TASK PROMPT:
Filter these entries so that only lines with the word "export" remain.

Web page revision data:
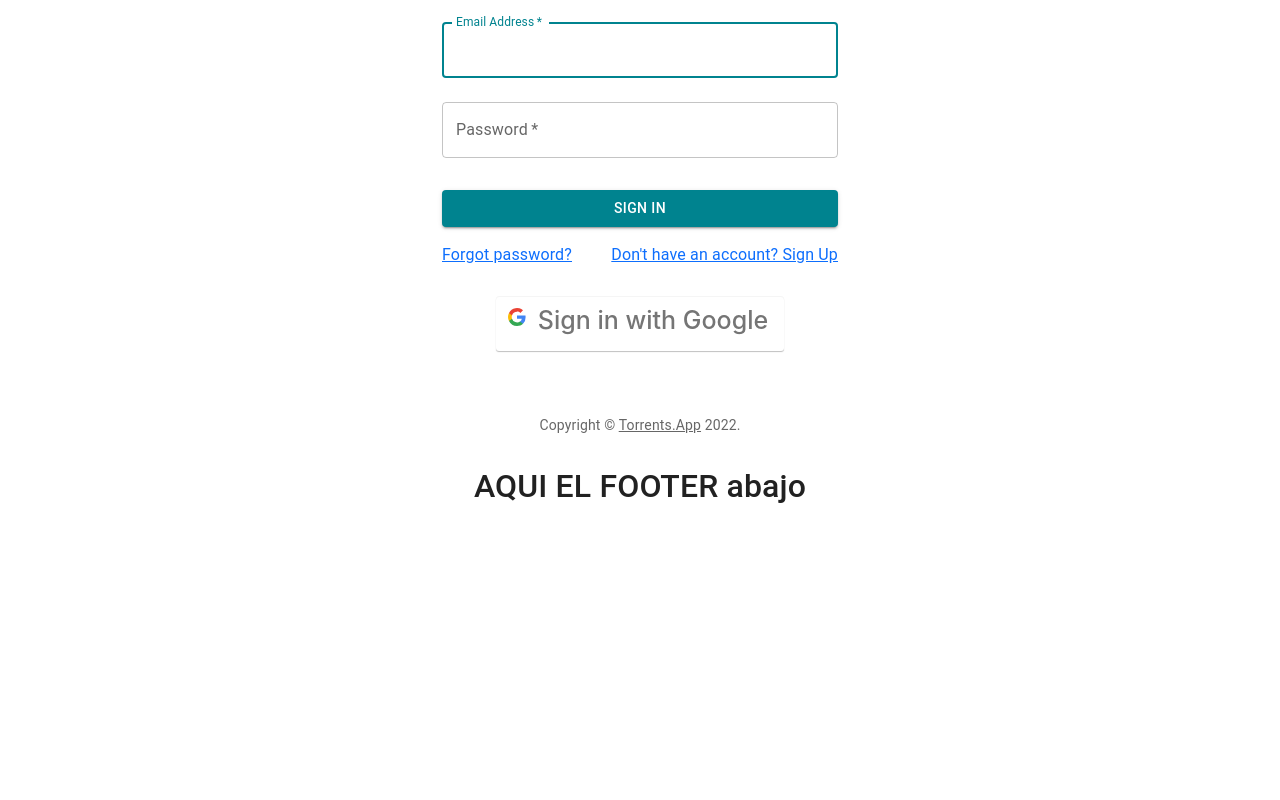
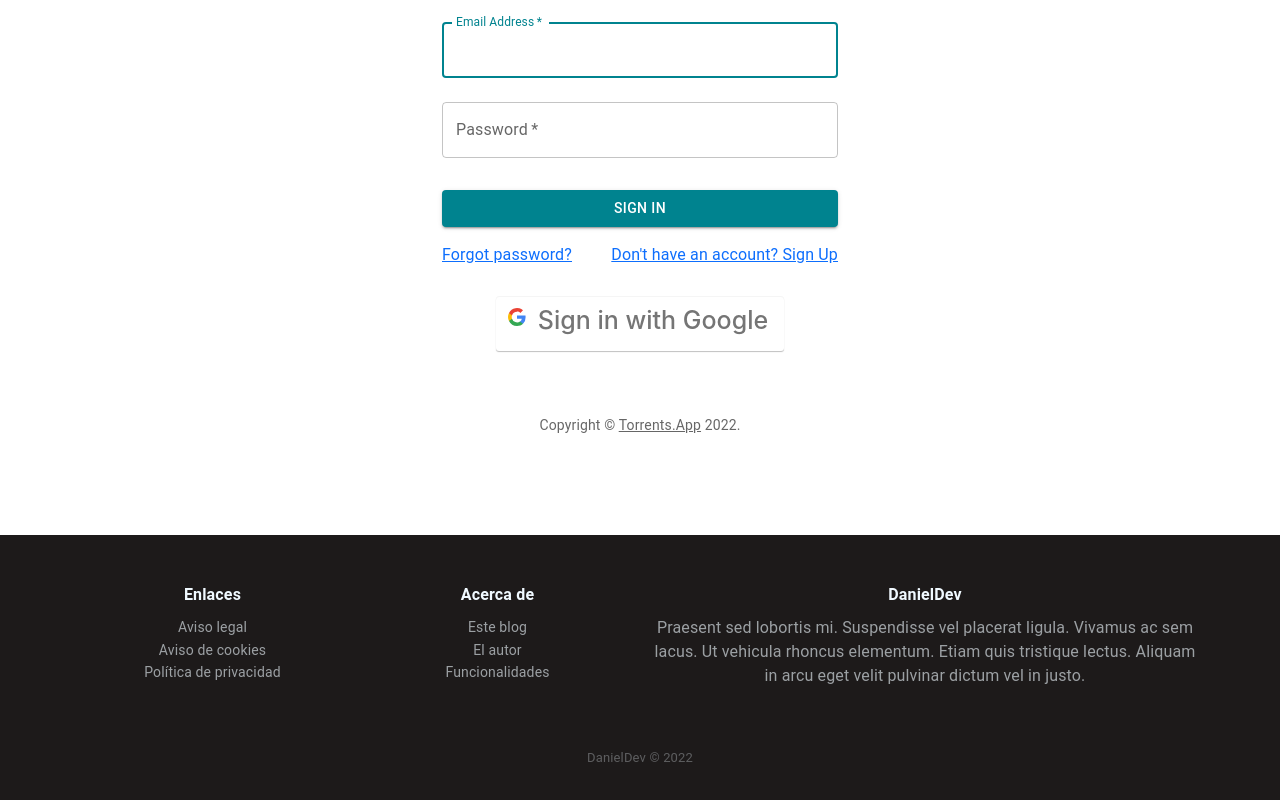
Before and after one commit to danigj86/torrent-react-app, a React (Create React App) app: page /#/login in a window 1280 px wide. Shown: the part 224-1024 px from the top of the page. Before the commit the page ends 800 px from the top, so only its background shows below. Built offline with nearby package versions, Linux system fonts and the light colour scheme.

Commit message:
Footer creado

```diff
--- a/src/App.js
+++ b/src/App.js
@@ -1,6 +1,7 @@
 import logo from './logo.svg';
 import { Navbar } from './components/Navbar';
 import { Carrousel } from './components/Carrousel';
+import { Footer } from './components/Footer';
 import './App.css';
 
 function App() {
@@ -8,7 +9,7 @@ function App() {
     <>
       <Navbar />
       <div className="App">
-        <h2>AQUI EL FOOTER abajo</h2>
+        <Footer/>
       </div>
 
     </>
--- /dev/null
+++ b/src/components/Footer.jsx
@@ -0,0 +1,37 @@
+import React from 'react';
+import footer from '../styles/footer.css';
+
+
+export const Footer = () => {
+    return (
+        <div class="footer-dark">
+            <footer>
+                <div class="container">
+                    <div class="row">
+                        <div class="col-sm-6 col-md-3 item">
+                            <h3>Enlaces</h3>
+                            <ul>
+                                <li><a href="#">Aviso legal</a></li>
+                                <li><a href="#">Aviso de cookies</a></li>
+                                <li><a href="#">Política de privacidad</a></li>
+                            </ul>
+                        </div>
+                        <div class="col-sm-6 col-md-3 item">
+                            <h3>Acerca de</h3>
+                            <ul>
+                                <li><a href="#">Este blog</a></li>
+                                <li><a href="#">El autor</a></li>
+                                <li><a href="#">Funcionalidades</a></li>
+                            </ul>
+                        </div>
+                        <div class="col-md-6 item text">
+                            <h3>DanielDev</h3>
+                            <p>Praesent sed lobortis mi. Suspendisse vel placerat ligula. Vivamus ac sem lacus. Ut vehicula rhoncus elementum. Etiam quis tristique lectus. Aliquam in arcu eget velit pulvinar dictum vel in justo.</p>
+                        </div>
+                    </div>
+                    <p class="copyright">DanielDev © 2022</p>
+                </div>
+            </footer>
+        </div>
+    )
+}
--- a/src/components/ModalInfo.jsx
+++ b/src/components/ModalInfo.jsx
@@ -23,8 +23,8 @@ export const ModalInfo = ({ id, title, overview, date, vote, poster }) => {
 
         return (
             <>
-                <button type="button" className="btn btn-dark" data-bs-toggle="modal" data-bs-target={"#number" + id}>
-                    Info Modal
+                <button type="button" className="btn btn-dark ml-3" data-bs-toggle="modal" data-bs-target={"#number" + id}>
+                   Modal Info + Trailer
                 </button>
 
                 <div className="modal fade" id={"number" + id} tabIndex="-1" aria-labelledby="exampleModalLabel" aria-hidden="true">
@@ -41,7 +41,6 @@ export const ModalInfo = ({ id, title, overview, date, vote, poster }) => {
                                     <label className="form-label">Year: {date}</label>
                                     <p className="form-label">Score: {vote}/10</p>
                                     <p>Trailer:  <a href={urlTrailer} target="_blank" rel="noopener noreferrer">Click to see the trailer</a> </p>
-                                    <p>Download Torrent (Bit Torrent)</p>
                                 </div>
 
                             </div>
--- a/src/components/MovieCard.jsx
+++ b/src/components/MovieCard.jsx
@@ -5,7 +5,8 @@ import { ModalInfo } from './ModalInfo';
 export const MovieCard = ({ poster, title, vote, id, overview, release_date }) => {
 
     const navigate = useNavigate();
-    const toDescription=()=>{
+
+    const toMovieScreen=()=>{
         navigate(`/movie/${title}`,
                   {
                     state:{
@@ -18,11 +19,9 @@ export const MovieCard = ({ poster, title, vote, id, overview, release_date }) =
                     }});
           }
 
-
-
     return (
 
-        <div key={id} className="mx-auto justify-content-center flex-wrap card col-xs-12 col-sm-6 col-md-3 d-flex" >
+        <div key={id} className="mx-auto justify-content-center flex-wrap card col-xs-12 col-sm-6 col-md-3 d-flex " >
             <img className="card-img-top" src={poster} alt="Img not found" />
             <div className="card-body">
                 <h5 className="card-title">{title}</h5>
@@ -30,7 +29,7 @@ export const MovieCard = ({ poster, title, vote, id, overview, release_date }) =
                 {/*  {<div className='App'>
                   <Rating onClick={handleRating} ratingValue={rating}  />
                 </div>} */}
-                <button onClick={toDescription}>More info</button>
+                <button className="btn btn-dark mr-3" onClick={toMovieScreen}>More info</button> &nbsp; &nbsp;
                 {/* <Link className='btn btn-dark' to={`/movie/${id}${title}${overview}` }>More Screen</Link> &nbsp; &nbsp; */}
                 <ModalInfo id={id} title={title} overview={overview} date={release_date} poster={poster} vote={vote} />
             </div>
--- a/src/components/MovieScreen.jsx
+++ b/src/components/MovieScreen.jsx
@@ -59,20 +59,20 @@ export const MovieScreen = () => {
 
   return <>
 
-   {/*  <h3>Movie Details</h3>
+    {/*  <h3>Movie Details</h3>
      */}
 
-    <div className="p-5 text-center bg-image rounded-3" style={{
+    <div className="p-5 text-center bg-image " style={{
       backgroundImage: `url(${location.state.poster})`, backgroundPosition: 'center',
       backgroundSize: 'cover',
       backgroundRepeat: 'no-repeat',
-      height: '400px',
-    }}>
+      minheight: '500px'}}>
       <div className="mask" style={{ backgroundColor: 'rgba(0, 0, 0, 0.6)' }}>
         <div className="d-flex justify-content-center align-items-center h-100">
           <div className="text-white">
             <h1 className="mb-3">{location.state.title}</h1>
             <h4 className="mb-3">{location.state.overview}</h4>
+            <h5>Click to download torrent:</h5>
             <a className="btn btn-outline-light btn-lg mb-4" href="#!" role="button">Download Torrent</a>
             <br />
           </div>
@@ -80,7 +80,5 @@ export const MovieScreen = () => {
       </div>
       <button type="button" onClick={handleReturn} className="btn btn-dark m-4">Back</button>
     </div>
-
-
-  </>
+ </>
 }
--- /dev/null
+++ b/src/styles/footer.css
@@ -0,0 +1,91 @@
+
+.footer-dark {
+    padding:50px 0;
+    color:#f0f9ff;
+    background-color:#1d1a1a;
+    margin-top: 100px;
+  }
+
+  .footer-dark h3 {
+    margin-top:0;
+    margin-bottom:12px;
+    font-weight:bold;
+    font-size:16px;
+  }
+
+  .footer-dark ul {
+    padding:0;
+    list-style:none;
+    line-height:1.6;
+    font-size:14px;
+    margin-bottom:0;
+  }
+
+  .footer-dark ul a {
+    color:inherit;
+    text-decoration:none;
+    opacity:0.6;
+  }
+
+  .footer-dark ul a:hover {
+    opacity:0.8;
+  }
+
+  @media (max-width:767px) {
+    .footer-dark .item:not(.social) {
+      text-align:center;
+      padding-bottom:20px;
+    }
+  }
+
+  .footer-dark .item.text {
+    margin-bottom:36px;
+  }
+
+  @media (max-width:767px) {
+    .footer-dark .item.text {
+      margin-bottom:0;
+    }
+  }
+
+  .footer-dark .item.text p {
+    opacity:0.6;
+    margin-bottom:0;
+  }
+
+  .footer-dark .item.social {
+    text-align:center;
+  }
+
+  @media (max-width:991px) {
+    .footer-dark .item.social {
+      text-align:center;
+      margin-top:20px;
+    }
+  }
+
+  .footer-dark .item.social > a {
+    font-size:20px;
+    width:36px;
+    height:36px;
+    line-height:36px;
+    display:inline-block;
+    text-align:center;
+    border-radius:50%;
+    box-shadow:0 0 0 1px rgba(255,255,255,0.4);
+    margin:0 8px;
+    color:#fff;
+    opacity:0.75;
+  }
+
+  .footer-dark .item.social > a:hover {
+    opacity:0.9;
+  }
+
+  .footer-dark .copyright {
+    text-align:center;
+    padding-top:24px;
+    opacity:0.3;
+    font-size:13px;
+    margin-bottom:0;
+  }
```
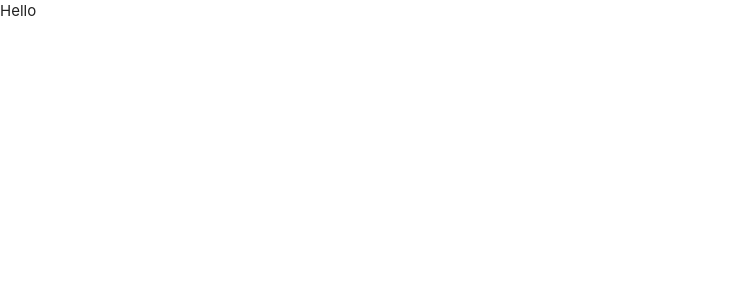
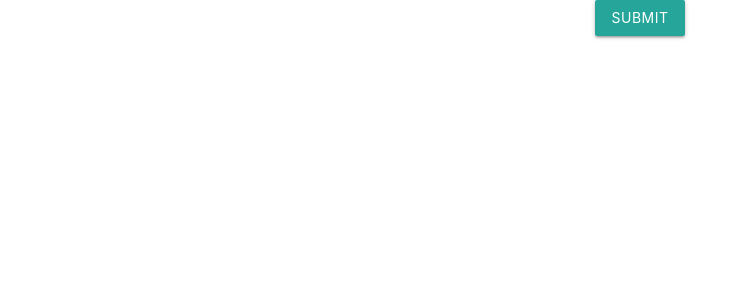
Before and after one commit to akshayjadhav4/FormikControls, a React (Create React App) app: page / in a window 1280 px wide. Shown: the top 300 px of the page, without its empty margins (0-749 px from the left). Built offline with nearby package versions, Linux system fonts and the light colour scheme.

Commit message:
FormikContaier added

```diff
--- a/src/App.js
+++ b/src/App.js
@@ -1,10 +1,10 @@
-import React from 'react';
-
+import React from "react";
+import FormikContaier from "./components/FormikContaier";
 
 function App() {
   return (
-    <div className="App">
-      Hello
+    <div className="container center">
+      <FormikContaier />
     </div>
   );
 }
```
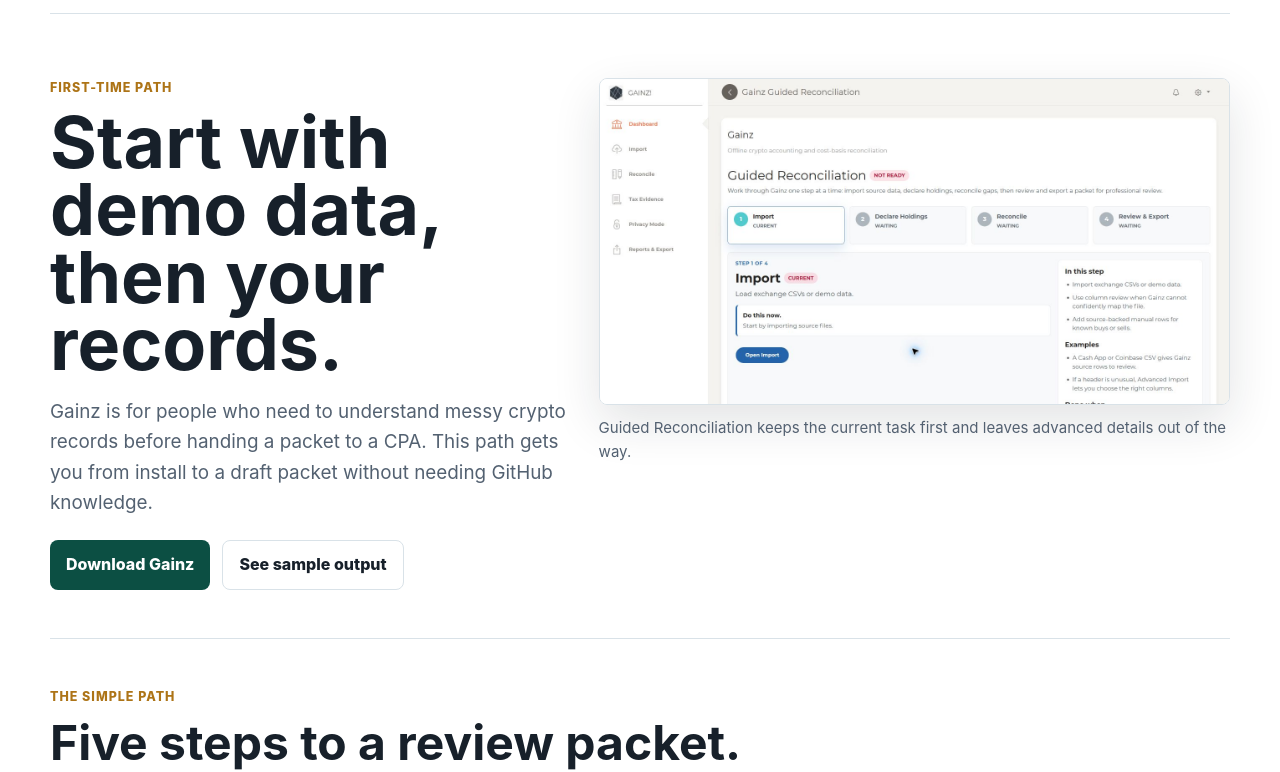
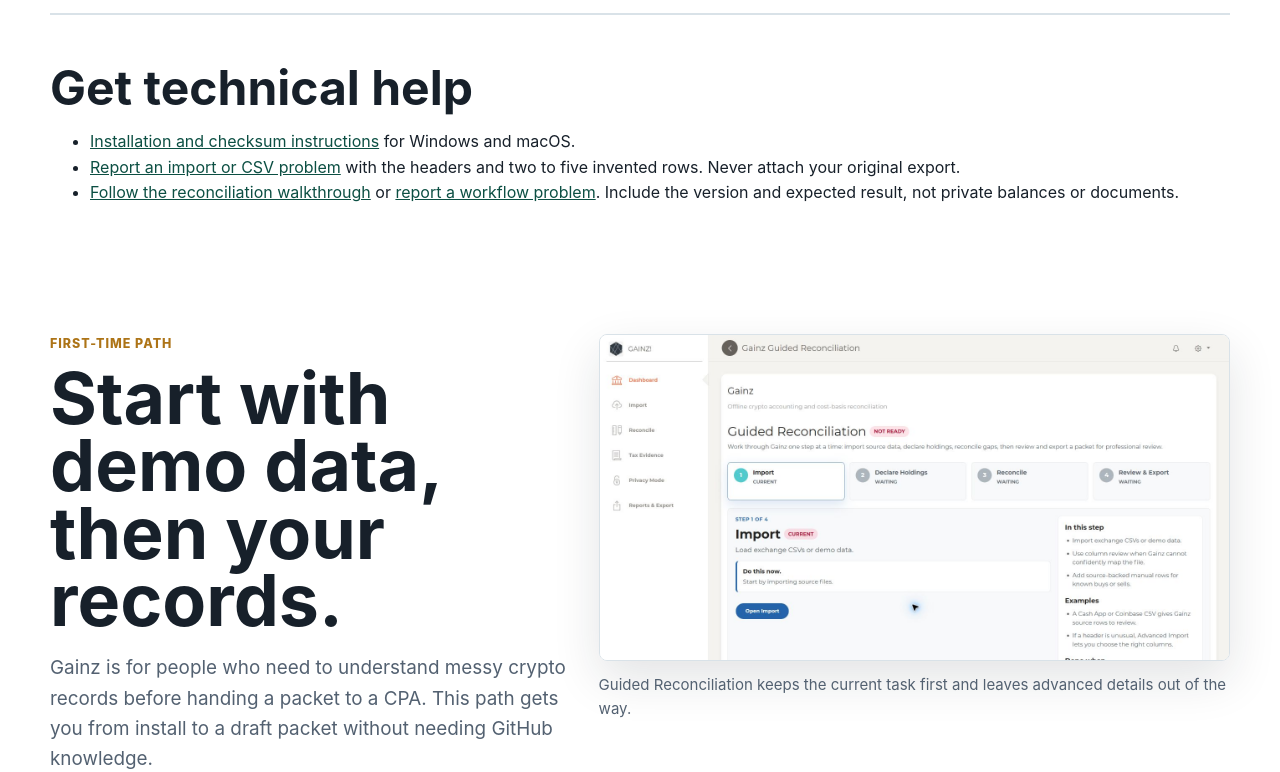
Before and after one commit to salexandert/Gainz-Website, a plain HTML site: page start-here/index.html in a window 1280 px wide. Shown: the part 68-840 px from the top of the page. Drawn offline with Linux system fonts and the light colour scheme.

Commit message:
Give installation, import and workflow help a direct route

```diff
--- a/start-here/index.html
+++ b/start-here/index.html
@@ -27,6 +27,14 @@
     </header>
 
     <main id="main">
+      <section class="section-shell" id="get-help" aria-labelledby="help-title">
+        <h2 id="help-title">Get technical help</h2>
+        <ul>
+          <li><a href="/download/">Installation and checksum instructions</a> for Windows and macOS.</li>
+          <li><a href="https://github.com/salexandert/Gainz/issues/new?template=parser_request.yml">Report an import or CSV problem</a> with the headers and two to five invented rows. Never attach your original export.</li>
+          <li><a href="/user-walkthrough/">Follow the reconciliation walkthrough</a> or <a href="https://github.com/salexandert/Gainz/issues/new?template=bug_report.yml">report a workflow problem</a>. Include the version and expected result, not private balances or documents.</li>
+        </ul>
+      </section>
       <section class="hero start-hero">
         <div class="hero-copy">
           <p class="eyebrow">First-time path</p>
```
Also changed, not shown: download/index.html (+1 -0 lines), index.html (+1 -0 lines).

ANSWER BOX:
+export const Footer = () => {
@@ -23,8 +23,8 @@ export const ModalInfo = ({ id, title, overview, date, vote, poster }) => {
@@ -41,7 +41,6 @@ export const ModalInfo = ({ id, title, overview, date, vote, poster }) => {
 export const MovieCard = ({ poster, title, vote, id, overview, release_date }) => {
@@ -18,11 +19,9 @@ export const MovieCard = ({ poster, title, vote, id, overview, release_date }) =
@@ -30,7 +29,7 @@ export const MovieCard = ({ poster, title, vote, id, overview, release_date }) =
@@ -59,20 +59,20 @@ export const MovieScreen = () => {
@@ -80,7 +80,5 @@ export const MovieScreen = () => {
+          <li><a href="https://github.com/salexandert/Gainz/issues/new?template=parser_request.yml">Report an import or CSV problem</a> with the headers and two to five invented rows. Never attach your original export.</li>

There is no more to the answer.